Director: Jeremy Herrin and Holly Race Roughan
Reviewer: Matthew Forrest
The biggest dangers to a recovering addict are the People, Places & Things. This is according to writer Duncan Macmillan’s play. Our friends, family, environment and circumstances can have a massive impact on someone struggling with their inner-demons and set them on a course of action they may never return from.
Focusing on a self-destructive, drug and alcohol-riddled actor, Emma: she is struggling to hold things together, getting hammered at any given opportunity to numb the pain of a cruel world in which she feels she has no place and contributes nothing towards.
Opening with a shambolic performance of Chekhov’s The Seagull, we see the fragile Emma have a heart-breaking melt-down on stage which leads her to check into a rehab facility in an attempt to get clean, not before one last line of cocaine and a few choice words for her mum.
As Emma, or Nina, or Sarah, begins her treatment, she learns that it may not be as easy as she thought it would be and that her road to recovery begins and ends with the truth: that the various personas she adopts won’t help her, only hinder. During Emma’s recovery, we are introduced to various therapists, doctors and patients who despite initial clashes with our protagonist are all on hand to offer guidance and support.

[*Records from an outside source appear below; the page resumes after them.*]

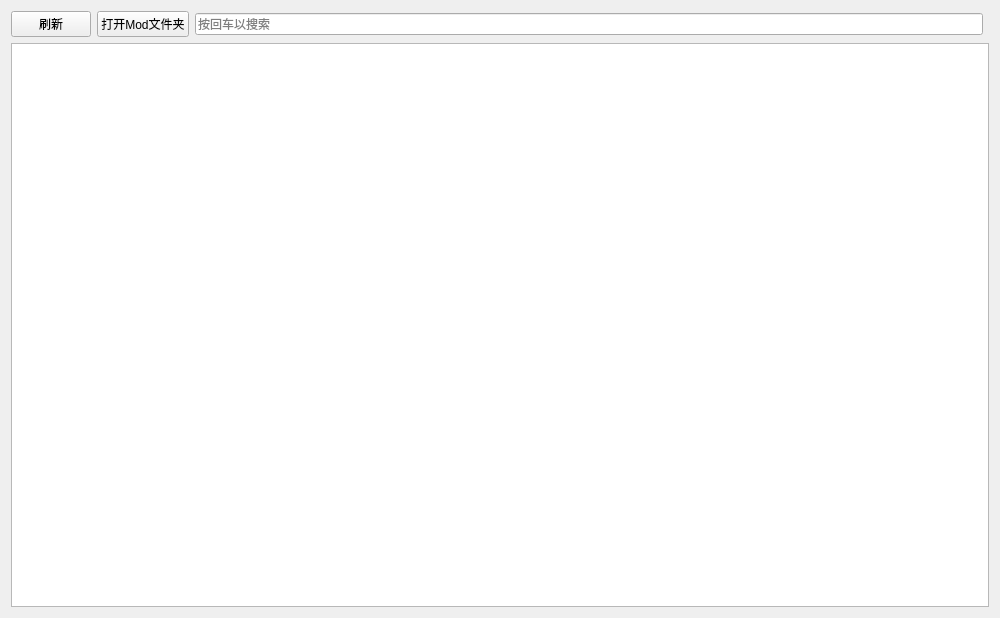
This is FMCL/Functions/ModManager/ModManager.ui in 1604042736/FMCL as Qt 5 draws it before an edit. The edited form follows.
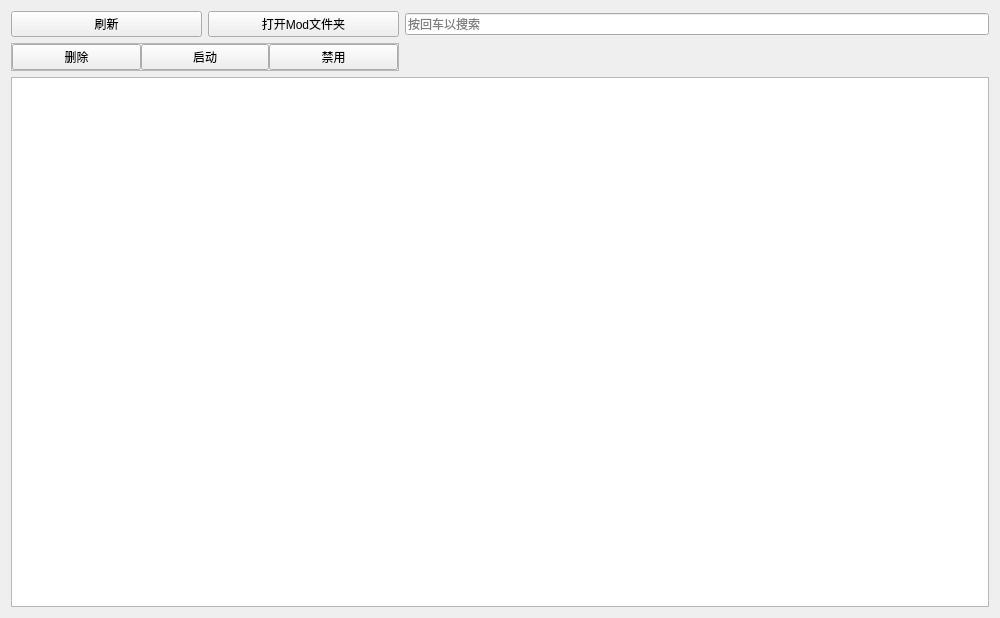
This is the edited form. Custom widgets are drawn as their Qt base class.

The edit to the form file:
```diff
--- a/FMCL/Functions/ModManager/ModManager.ui
+++ b/FMCL/Functions/ModManager/ModManager.ui
@@ -14,7 +14,21 @@
    <string>Mod管理</string>
   </property>
   <layout class="QGridLayout" name="gridLayout">
-   <item row="1" column="0" colspan="4">
+   <item row="0" column="2" colspan="3">
+    <widget class="LineEdit" name="le_search">
+     <property name="placeholderText">
+      <string>按回车以搜索</string>
+     </property>
+    </widget>
+   </item>
+   <item row="0" column="0">
+    <widget class="PushButton" name="pb_refresh">
+     <property name="text">
+      <string>刷新</string>
+     </property>
+    </widget>
+   </item>
+   <item row="3" column="0" colspan="5">
     <widget class="ListWidget" name="lw_mods">
      <property name="resizeMode">
       <enum>QListView::Adjust</enum>
@@ -31,18 +45,64 @@
      </property>
     </widget>
    </item>
-   <item row="0" column="0">
-    <widget class="PushButton" name="pb_refresh">
-     <property name="text">
-      <string>刷新</string>
+   <item row="1" column="0" colspan="2">
+    <widget class="QFrame" name="f_operate">
+     <property name="enabled">
+      <bool>true</bool>
      </property>
-    </widget>
-   </item>
-   <item row="0" column="2">
-    <widget class="LineEdit" name="le_search">
-     <property name="placeholderText">
-      <string>按回车以搜索</string>
+     <property name="frameShape">
+      <enum>QFrame::StyledPanel</enum>
      </property>
+     <property name="frameShadow">
+      <enum>QFrame::Raised</enum>
+     </property>
+     <layout class="QGridLayout" name="gridLayout_2">
+      <property name="leftMargin">
+       <number>0</number>
+      </property>
+      <property name="topMargin">
+       <number>0</number>
+      </property>
+      <property name="rightMargin">
+       <number>0</number>
+      </property>
+      <property name="bottomMargin">
+       <number>0</number>
+      </property>
+      <property name="spacing">
+       <number>0</number>
+      </property>
+      <item row="0" column="1">
+       <widget class="PushButton" name="pb_enabled">
+        <property name="enabled">
+         <bool>true</bool>
+        </property>
+        <property name="text">
+         <string>启动</string>
+        </property>
+       </widget>
+      </item>
+      <item row="0" column="0">
+       <widget class="PushButton" name="pb_del">
+        <property name="enabled">
+         <bool>true</bool>
+        </property>
+        <property name="text">
+         <string>删除</string>
+        </property>
+       </widget>
+      </item>
+      <item row="0" column="2">
+       <widget class="PushButton" name="pb_disabled">
+        <property name="enabled">
+         <bool>true</bool>
+        </property>
+        <property name="text">
+         <string>禁用</string>
+        </property>
+       </widget>
+      </item>
+     </layout>
     </widget>
    </item>
   </layout>
```
Left out of the diff: 6 changed lines with no effect on the pictures.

From time to a time a production comes along that just about gets everything bang on the money: People, Places & Things, is most certainly one of these productions. Macmillan’s script is sharp, on-point, at times gut-wrenching and brutal in its portrayal of not just addiction, but that feeling of isolation and failure. It has some razor-sharp dialogue and disarming one-liners which certainly break the tension. References to North Korea and Brexit, give it the fresh, contemporary feel, and remind us of an anxiety we can all relate to.
Lisa Dwyer Hogg as Emma gives a truly mesmerising, powerful performance: she is ever present throughout the 2 ½ hour running time, her intensity levels never dwindle, as she brings pathos, warmth and humour to Emma: we see her character transform from a spoilt brat teenager, into a brave woman who despite her flaws will continue to battle her demons and a world willing to knock her back down again and again.
Hogg is supported by a good solid cast: Andrew Sheridan as Mark, Ekow Quartey as Foster, Matilda Ziegler, in a triple role of Mum, Doctor, and Therapist Lydia all bring a steely-world beaten, honesty to their performance, that is sprinkled with blackly comedic, dead-pan delivery. However, this could be said of all the cast, it’s just that these are the more prominent roles.
The direction from Jeremy Herrin and Holly Race Roughan, is faultless: they certainly get the best from the actors and the modern set design from Bunny Christie. You can certainly see the influence of Christie’s previous work on The Curious Incident of the Dog and the Night-Time, on this production, which certainly enhances the play but at times is a little distracting in its similarity.
Looming over proceeding is claustrophobic and unsettling soundtrack by Matthew Herbert working in harmony with Tom Gibbons sound design: you cannot escape it and its presence is felt throughout, not even during the interval!
This is fascinating, thought-provoking production, a modern day One Flew Over the Cuckoo’s Nest, minus the Chief, and with more of an upbeat ending, it’s well worth catching at the Playhouse.
Runs until 18 November 2017 | Image: Johan Persson